Stored data
________________________________________
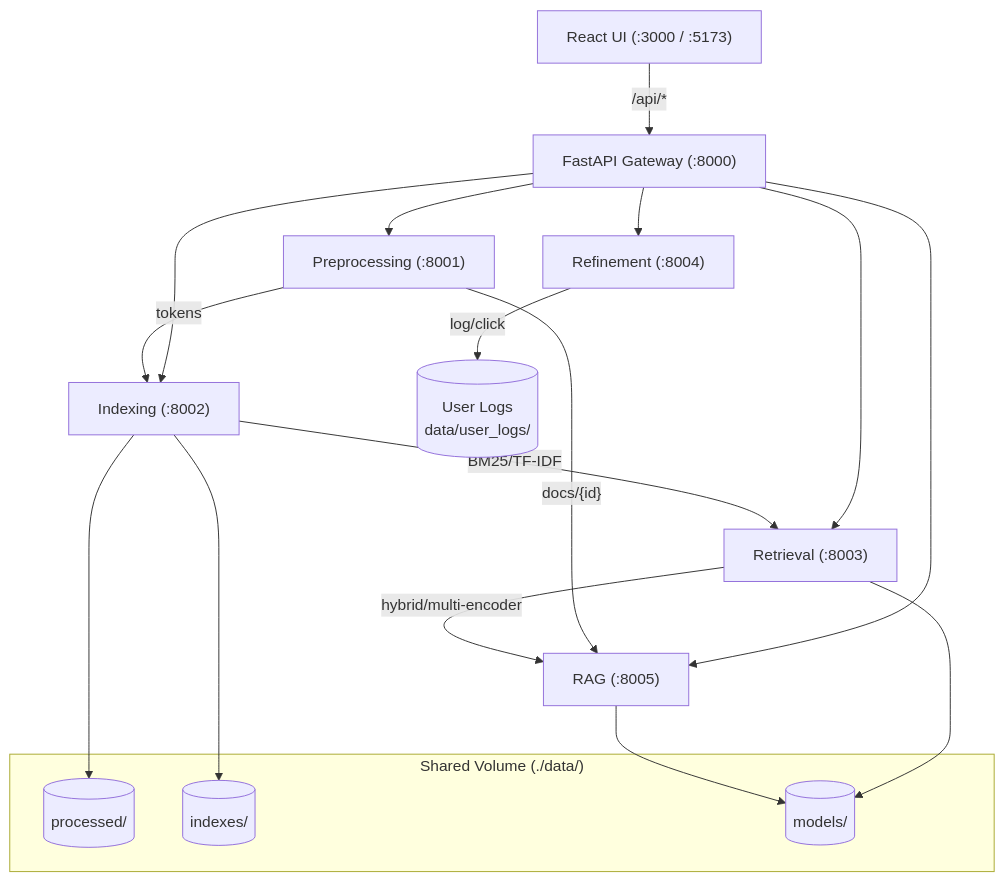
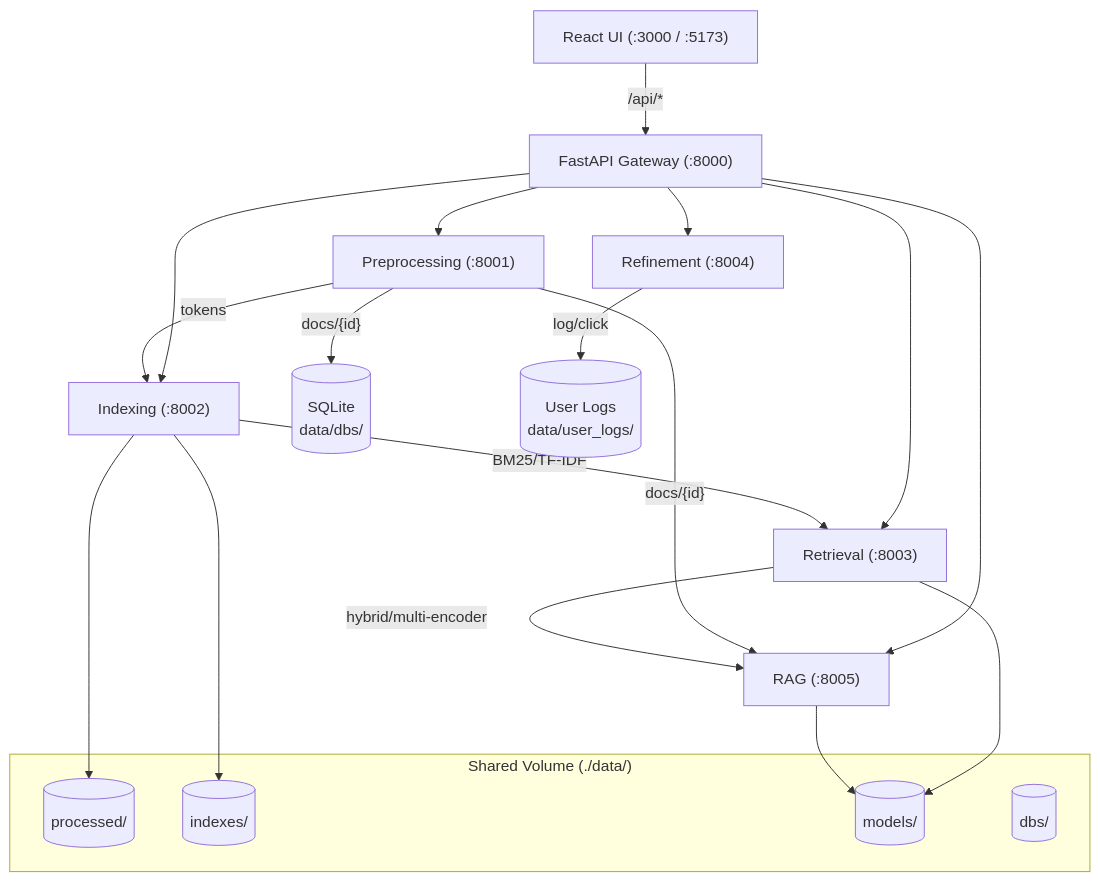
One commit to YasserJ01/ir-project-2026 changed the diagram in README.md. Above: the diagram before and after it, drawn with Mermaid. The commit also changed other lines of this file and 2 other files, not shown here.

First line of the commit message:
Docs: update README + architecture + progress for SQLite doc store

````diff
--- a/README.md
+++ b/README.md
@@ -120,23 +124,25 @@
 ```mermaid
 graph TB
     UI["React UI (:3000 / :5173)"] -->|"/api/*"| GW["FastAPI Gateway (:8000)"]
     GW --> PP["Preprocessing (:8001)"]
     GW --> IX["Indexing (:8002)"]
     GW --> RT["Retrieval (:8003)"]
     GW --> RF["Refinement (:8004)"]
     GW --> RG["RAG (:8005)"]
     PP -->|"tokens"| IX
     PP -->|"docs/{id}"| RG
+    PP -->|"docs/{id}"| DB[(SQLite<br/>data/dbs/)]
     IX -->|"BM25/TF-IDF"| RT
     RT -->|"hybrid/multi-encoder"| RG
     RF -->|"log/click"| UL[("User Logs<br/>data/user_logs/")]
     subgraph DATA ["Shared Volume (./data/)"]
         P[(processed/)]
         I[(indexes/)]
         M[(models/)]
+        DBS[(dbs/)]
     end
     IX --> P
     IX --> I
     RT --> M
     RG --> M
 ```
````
________________________________________
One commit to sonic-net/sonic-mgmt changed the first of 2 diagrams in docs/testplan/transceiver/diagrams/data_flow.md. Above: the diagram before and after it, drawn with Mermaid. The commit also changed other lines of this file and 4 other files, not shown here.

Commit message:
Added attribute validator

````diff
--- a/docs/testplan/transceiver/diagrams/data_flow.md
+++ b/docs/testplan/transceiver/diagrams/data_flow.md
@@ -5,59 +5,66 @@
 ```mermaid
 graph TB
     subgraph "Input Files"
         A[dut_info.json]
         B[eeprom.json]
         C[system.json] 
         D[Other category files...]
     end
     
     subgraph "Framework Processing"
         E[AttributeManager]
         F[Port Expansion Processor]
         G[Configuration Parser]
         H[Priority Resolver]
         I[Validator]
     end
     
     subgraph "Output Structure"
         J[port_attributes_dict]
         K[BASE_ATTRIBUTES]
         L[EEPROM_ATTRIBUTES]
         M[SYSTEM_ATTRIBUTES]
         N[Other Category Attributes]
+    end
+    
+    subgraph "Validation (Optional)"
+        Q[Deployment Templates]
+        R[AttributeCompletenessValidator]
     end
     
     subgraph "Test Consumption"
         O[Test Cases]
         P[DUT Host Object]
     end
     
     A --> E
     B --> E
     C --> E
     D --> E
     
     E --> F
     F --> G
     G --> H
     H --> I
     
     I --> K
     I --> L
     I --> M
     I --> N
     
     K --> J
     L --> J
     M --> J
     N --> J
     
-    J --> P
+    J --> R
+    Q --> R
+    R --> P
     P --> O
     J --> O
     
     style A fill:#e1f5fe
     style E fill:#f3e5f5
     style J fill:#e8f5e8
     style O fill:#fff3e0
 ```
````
________________________________________
## TASK STATEMENT
Would you print exactly, and only, the lines of the data above from the line with "One commit to YasserJ01/ir-project-2026" through the line with "First line of", inclusive?

## WRITTEN ANSWER
One commit to YasserJ01/ir-project-2026 changed the diagram in README.md. Above: the diagram before and after it, drawn with Mermaid. The commit also changed other lines of this file and 2 other files, not shown here.

First line of the commit message:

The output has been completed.